Johannesburg - Consumer confidence declined during the
fourth quarter of 2012, First National Bank and the Bureau for Economic
Research's Consumer Confidence Index (CCI) reported on Tuesday.
It declined by two index points from -1 to -3.
This meant consumers' rating of the outlook for the national
economy and whether this was the right time to buy durable goods, had notably
deteriorated during the fourth quarter.
However, consumers' rating of their own financial prospects
remained largely unchanged.
Ratings were at levels last witnessed at the onset of the
global financial crisis in the second half of 2008. "With the average
reading for the CCI at +6 since 1994, the latest reading of -3 implies that
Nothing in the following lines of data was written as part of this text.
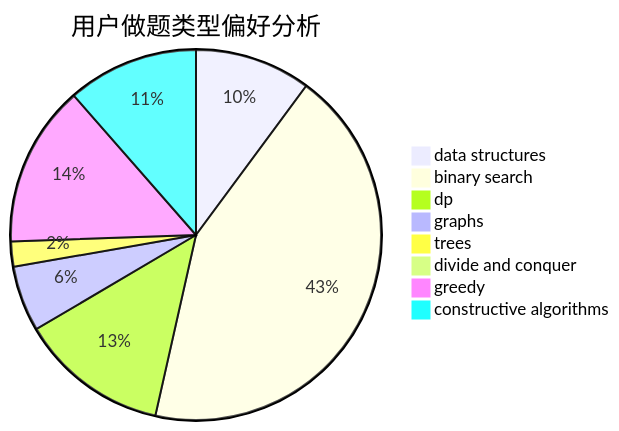
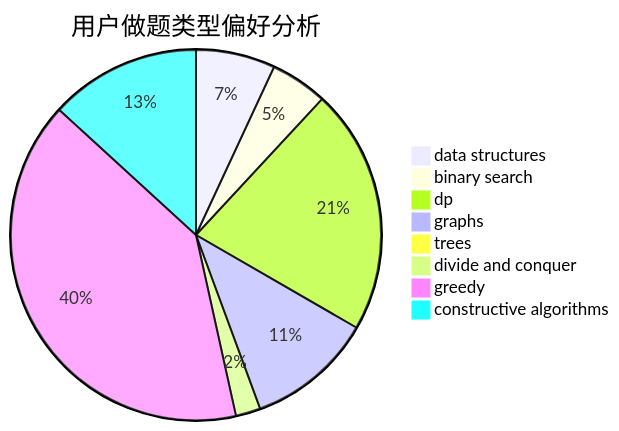
Before and after one commit to sherpahu/cfrs.github.io: the second of 3 diagrams in docs/user/u2087.md, drawn with Mermaid. The commit also changed other lines of this file and 2770 other files, not shown here.

````diff
--- a/docs/user/u2087.md
+++ b/docs/user/u2087.md
@@ -23,11 +23,11 @@
 ```mermaid
 pie title 用户做题类型偏好分析
-    "data structures" :  46
-    "binary search" :  197
-    "dp" :  59
-    "graphs" :  26
-    "trees" :  10
-    "divide and conquer" :  3
-    "greedy" :  64
-    "constructive algorithms" :  52
+    "data structures" :  32
+    "binary search" :  23
+    "dp" :  99
+    "graphs" :  51
+    "trees" :  0
+    "divide and conquer" :  10
+    "greedy" :  186
+    "constructive algorithms" :  61
 ```
````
consumer confidence is low and not supportive of strong growth in consumer
spending," the organisations said.
It was at a high of +15 when South Africa hosted the Soccer
World Cup, and had already touched -3 this year during an "alarming
escalation" in the eurozone debt crisis.
They said that coupled with rising inflation and a
deterioration in the outlook for household income growth, low consumer
confidence levels foreshadowed subdued growth in household consumption
expenditure during 2013.
The CCI combines the results of three questions posed to
adults in South Africa between October 24 and November 9 2012. The latest was
done before the De Doorns farmworkers' strike.
Respondents were asked about the expected performance of the
economy, the expected financial position of households, and the rating of the
appropriateness of the present time to buy durable goods, such as furniture,
appliances and electronic equipment.
"Given the adverse implications of the violent strikes
in the mining, transport and now also agricultural sectors for fixed investment
and job creation in South Africa, it is not surprising that consumers are
becoming increasingly concerned about the outlook for the domestic
economy," said Cees Bruggemans, FNB consulting economist.
"The decline in the index since the beginning of the
year indicates that consumers are becoming more cautious about purchasing
durable goods, which correlates with the deceleration in sales growth reported
by retailers in furniture and household appliances since the end of 2011,"
The conclusion drawn from the study was that "economic
conditions in the eurozone remain tenuous, while the escalation in domestic
political tensions and spate of violent wildcat strikes have dented South
Africa's fixed investment and general economic growth prospects".